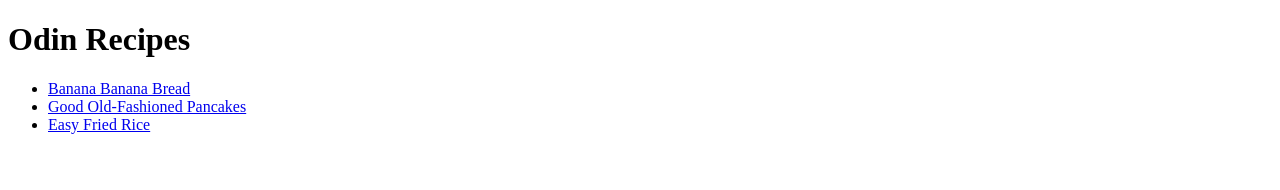
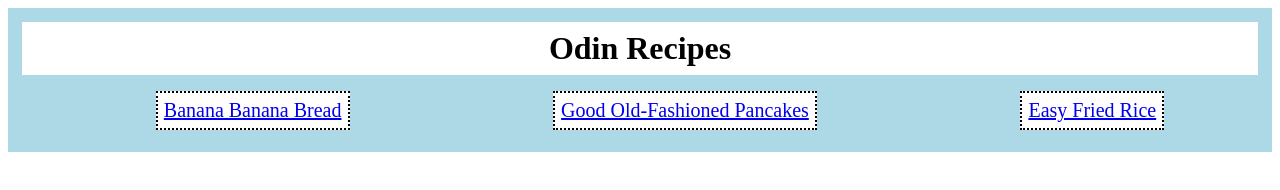
Before and after one commit to winsterz/odin-recipes, a plain HTML site: page index.html in a window 1280 px wide. Drawn offline with Linux system fonts and the light colour scheme.

Commit message:
Add some block and inline styling

```diff
--- a/index.html
+++ b/index.html
@@ -3,16 +3,18 @@
     <head>
         <meta charset = 'utf-8'>
         <title> Odin Recipes </title>
+        <link rel = "stylesheet" href = "style.css"
     </head>
 
     <body>
-        <h1> Odin Recipes </h1>
+        <div class = 'catalog'>
+            <h1 id = 'header'> Odin Recipes </h1>
 
-        <ul>
-            <li> <a href = 'recipes/banana-banana-bread.html'> Banana Banana Bread </a> </li>
-            <li> <a href = 'recipes/good-old-fashioned-pancakes.html'> Good Old-Fashioned Pancakes </a></li>
-            <li> <a href = 'recipes/easy-fried-rice.html'> Easy Fried Rice </a></li>
-        </ul>
+            <ul class = 'navbar'>
+                <li class = 'bullet'> <a href = 'recipes/banana-banana-bread.html'> Banana Banana Bread </a> </li>
+                <li class = 'bullet'> <a href = 'recipes/good-old-fashioned-pancakes.html'> Good Old-Fashioned Pancakes </a></li>
+                <li class = 'bullet'> <a href = 'recipes/easy-fried-rice.html'> Easy Fried Rice </a></li>
+            </ul>
 
 
 
--- /dev/null
+++ b/recipes/style.css
@@ -0,0 +1,22 @@
+/* For the recipes pages */
+
+.header {
+    color: yellowgreen;
+}
+
+.main {
+    background-color: red;
+}
+
+#one {
+    background-color: black;
+}
+
+.main #one {
+    color: white;
+    font-family: 'Times New Roman', Times, serif;
+}
+
+* {
+    font-family: 'Segoe UI', Tahoma, Geneva, Verdana, sans-serif;
+}
--- /dev/null
+++ b/style.css
@@ -0,0 +1,27 @@
+/* For the index.html */
+
+.catalog {
+    background-color: lightblue;
+    padding: 6px;
+    margin: 8px 0;
+}
+
+#header {
+    text-align: center;
+    padding: 8px;
+    margin: 8px;
+    background: white;
+}
+
+.navbar {
+    display: flex;
+}
+
+.bullet {
+    font-size: 20px;
+    padding: 6px;
+    border: 2px dotted black;
+    display: inline-block;
+    margin: auto;
+    background: white;
+}
```
Also changed, not shown: recipes/banana-banana-bread.html (+5 -3 lines), recipes/easy-fried-rice.html (+3 -1 lines), recipes/good-old-fashioned-pancakes.html (+3 -1 lines).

________________________________________

Would you please repeat each record exactly? Leave the pictures out.

**TASK SOLUTION**:
Before and after one commit to winsterz/odin-recipes, a plain HTML site: page index.html in a window 1280 px wide. Drawn offline with Linux system fonts and the light colour scheme.

Commit message:
Add some block and inline styling

```diff
--- a/index.html
+++ b/index.html
@@ -3,16 +3,18 @@
     <head>
         <meta charset = 'utf-8'>
         <title> Odin Recipes </title>
+        <link rel = "stylesheet" href = "style.css"
     </head>
 
     <body>
-        <h1> Odin Recipes </h1>
+        <div class = 'catalog'>
+            <h1 id = 'header'> Odin Recipes </h1>
 
-        <ul>
-            <li> <a href = 'recipes/banana-banana-bread.html'> Banana Banana Bread </a> </li>
-            <li> <a href = 'recipes/good-old-fashioned-pancakes.html'> Good Old-Fashioned Pancakes </a></li>
-            <li> <a href = 'recipes/easy-fried-rice.html'> Easy Fried Rice </a></li>
-        </ul>
+            <ul class = 'navbar'>
+                <li class = 'bullet'> <a href = 'recipes/banana-banana-bread.html'> Banana Banana Bread </a> </li>
+                <li class = 'bullet'> <a href = 'recipes/good-old-fashioned-pancakes.html'> Good Old-Fashioned Pancakes </a></li>
+                <li class = 'bullet'> <a href = 'recipes/easy-fried-rice.html'> Easy Fried Rice </a></li>
+            </ul>
 
 
 
--- /dev/null
+++ b/recipes/style.css
@@ -0,0 +1,22 @@
+/* For the recipes pages */
+
+.header {
+    color: yellowgreen;
+}
+
+.main {
+    background-color: red;
+}
+
+#one {
+    background-color: black;
+}
+
+.main #one {
+    color: white;
+    font-family: 'Times New Roman', Times, serif;
+}
+
+* {
+    font-family: 'Segoe UI', Tahoma, Geneva, Verdana, sans-serif;
+}
--- /dev/null
+++ b/style.css
@@ -0,0 +1,27 @@
+/* For the index.html */
+
+.catalog {
+    background-color: lightblue;
+    padding: 6px;
+    margin: 8px 0;
+}
+
+#header {
+    text-align: center;
+    padding: 8px;
+    margin: 8px;
+    background: white;
+}
+
+.navbar {
+    display: flex;
+}
+
+.bullet {
+    font-size: 20px;
+    padding: 6px;
+    border: 2px dotted black;
+    display: inline-block;
+    margin: auto;
+    background: white;
+}
```
Also changed, not shown: recipes/banana-banana-bread.html (+5 -3 lines), recipes/easy-fried-rice.html (+3 -1 lines), recipes/good-old-fashioned-pancakes.html (+3 -1 lines).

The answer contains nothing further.